Dataset:
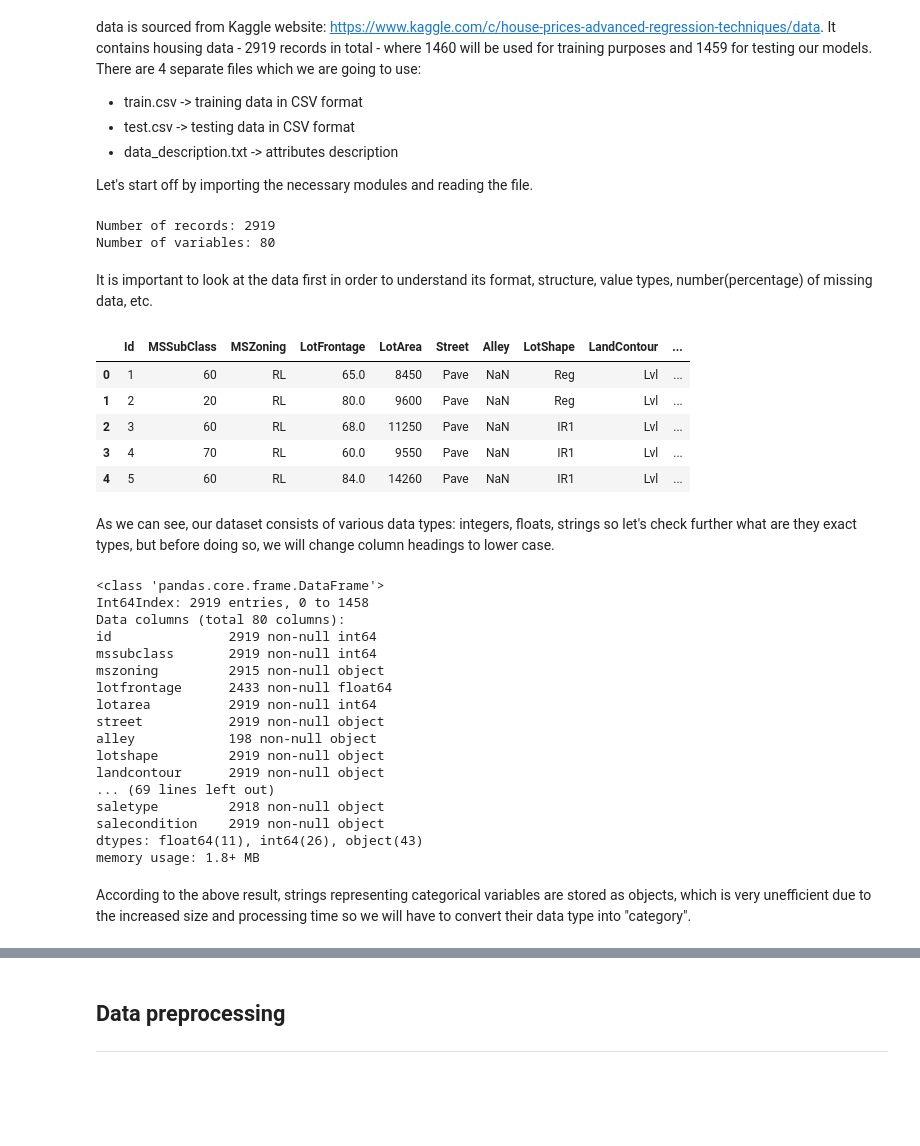
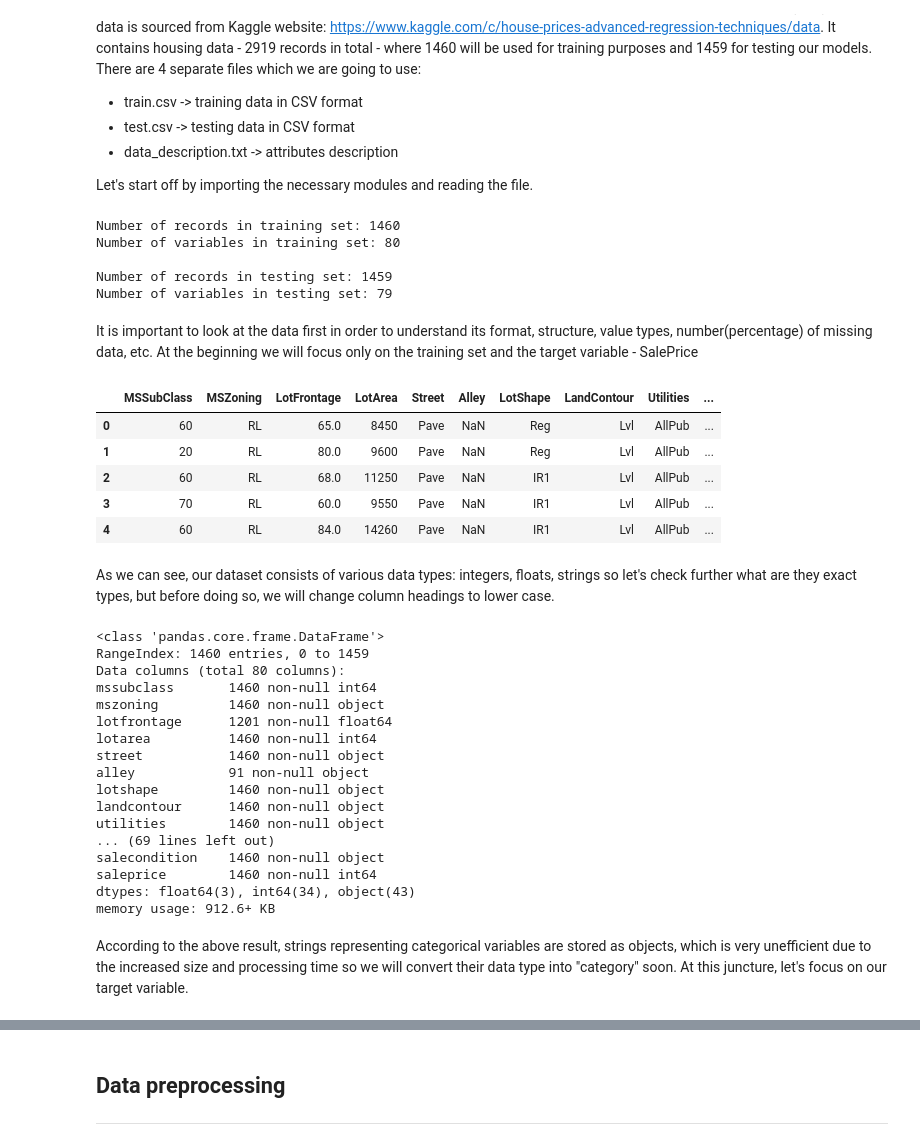
Before and after one commit to Xiaoyan1081/House_prices_advanced_regression_techniques, a Jupyter notebook: houses.ipynb, the cells around one changed output, grey strips where cells are left out. Saved outputs shown, nothing was run; the diff lists cells and outputs as text; code cells hidden in the pictures; blank space fills up the shorter version.

```diff
--- a/houses.ipynb
+++ b/houses.ipynb
@@ -46,54 +55,66 @@ warnings.filterwarnings("ignore")
 # Read files into a dataframe
 df_trainset = pd.read_csv('train.csv', low_memory = False)
 df_testset = pd.read_csv('test.csv', low_memory = False)
-target = df_trainset['SalePrice']
-# Merge training and testing datasets
-df_raw = pd.concat([df_trainset.drop('SalePrice', axis = 1), df_testset])
-print("Number of records: {}\nNumber of variables: {}".format(df_raw.shape[0], df_raw.shape[1]))
+
+# Save the 'Id' column
+train_id = df_trainset['Id']
+test_id = df_testset['Id']
+
+# Now drop the  'Id' colum since it's unnecessary for  the prediction process.
+df_trainset.drop("Id", axis = 1, inplace = True)
+df_testset.drop("Id", axis = 1, inplace = True)
+
+# Check the numbers of samples and features
+print("Number of records in training set: {}\nNumber of variables in training set: {}\n".format(df_trainset.shape[0], df_trainset.shape[1]))
+print("Number of records in testing set: {}\nNumber of variables in testing set: {}".format(df_testset.shape[0], df_testset.shape[1]))
 # %% [output]
-Number of records: 2919
-Number of variables: 80
+Number of records in training set: 1460
+Number of variables in training set: 80
+
+Number of records in testing set: 1459
+Number of variables in testing set: 79
 # %% [markdown]
-It is important to look at the data first in order to understand its format, structure, value types, number(percentage) of missing data, etc.
+It is important to look at the data first in order to understand its format, structure, value types, number(percentage) of missing data, etc. At the beginning we will focus only on the training set and the target variable - SalePrice
 # %%
 # Change the default number of columns displayed by DataFrame's head method
 pd.set_option('display.max_columns', 85)
 
 # Display first 5 rows
-df_raw.head()
+df_trainset.head()
 # %% [output]
-|  | Id | MSSubClass | MSZoning | LotFrontage | LotArea | Street | Alley | LotShape | LandContour | ... |
-| 0 | 1 | 60 | RL | 65.0 | 8450 | Pave | NaN | Reg | Lvl | ... |
-| 1 | 2 | 20 | RL | 80.0 | 9600 | Pave | NaN | Reg | Lvl | ... |
-| 2 | 3 | 60 | RL | 68.0 | 11250 | Pave | NaN | IR1 | Lvl | ... |
-| 3 | 4 | 70 | RL | 60.0 | 9550 | Pave | NaN | IR1 | Lvl | ... |
-| 4 | 5 | 60 | RL | 84.0 | 14260 | Pave | NaN | IR1 | Lvl | ... |
+|  | MSSubClass | MSZoning | LotFrontage | LotArea | Street | Alley | LotShape | LandContour | Utilities | ... |
+| 0 | 60 | RL | 65.0 | 8450 | Pave | NaN | Reg | Lvl | AllPub | ... |
+| 1 | 20 | RL | 80.0 | 9600 | Pave | NaN | Reg | Lvl | AllPub | ... |
+| 2 | 60 | RL | 68.0 | 11250 | Pave | NaN | IR1 | Lvl | AllPub | ... |
+| 3 | 70 | RL | 60.0 | 9550 | Pave | NaN | IR1 | Lvl | AllPub | ... |
+| 4 | 60 | RL | 84.0 | 14260 | Pave | NaN | IR1 | Lvl | AllPub | ... |
 # %% [markdown]
 As we can see, our dataset consists of various data types: integers, floats, strings so let's check further what are they exact types, but before doing so, we will change column headings to lower case.
 # %%
 # Import 'lower_cols' function from helper module which will convert column headings to lower case
 from helper import lower_cols
 
-lower_cols(df_raw)
+lower_cols(df_trainset)
+lower_cols(df_testset)
 
-df_raw.info()
+df_trainset.info()
 # %% [output]
 <class 'pandas.core.frame.DataFrame'>
-Int64Index: 2919 entries, 0 to 1458
+RangeIndex: 1460 entries, 0 to 1459
 Data columns (total 80 columns):
-id               2919 non-null int64
-mssubclass       2919 non-null int64
-mszoning         2915 non-null object
-lotfrontage      2433 non-null float64
-lotarea          2919 non-null int64
-street           2919 non-null object
-alley            198 non-null object
-lotshape         2919 non-null object
-landcontour      2919 non-null object
+mssubclass       1460 non-null int64
+mszoning         1460 non-null object
+lotfrontage      1201 non-null float64
+lotarea          1460 non-null int64
+street           1460 non-null object
+alley            91 non-null object
+lotshape         1460 non-null object
+landcontour      1460 non-null object
+utilities        1460 non-null object
 ... (69 lines left out)
-saletype         2918 non-null object
-salecondition    2919 non-null object
-dtypes: float64(11), int64(26), object(43)
-memory usage: 1.8+ MB
+salecondition    1460 non-null object
+saleprice        1460 non-null int64
+dtypes: float64(3), int64(34), object(43)
+memory usage: 912.6+ KB
 # %% [markdown]
-According to the above result, strings representing categorical variables are stored as objects, which is very unefficient due to the increased size and processing time so we will have to convert their data type into "category".
+According to the above result, strings representing categorical variables are stored as objects, which is very unefficient due to the increased size and processing time so we will convert their data type into "category" soon. At this juncture, let's focus on our target variable.
```
Also changed, not shown: parts of 153 cells of this notebook, 10 other files.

Action item: Every line in the entries above that mentions the word "houses" must be shown.

Result for this task:
Before and after one commit to Xiaoyan1081/House_prices_advanced_regression_techniques, a Jupyter notebook: houses.ipynb, the cells around one changed output, grey strips where cells are left out. Saved outputs shown, nothing was run; the diff lists cells and outputs as text; code cells hidden in the pictures; blank space fills up the shorter version.
--- a/houses.ipynb
+++ b/houses.ipynb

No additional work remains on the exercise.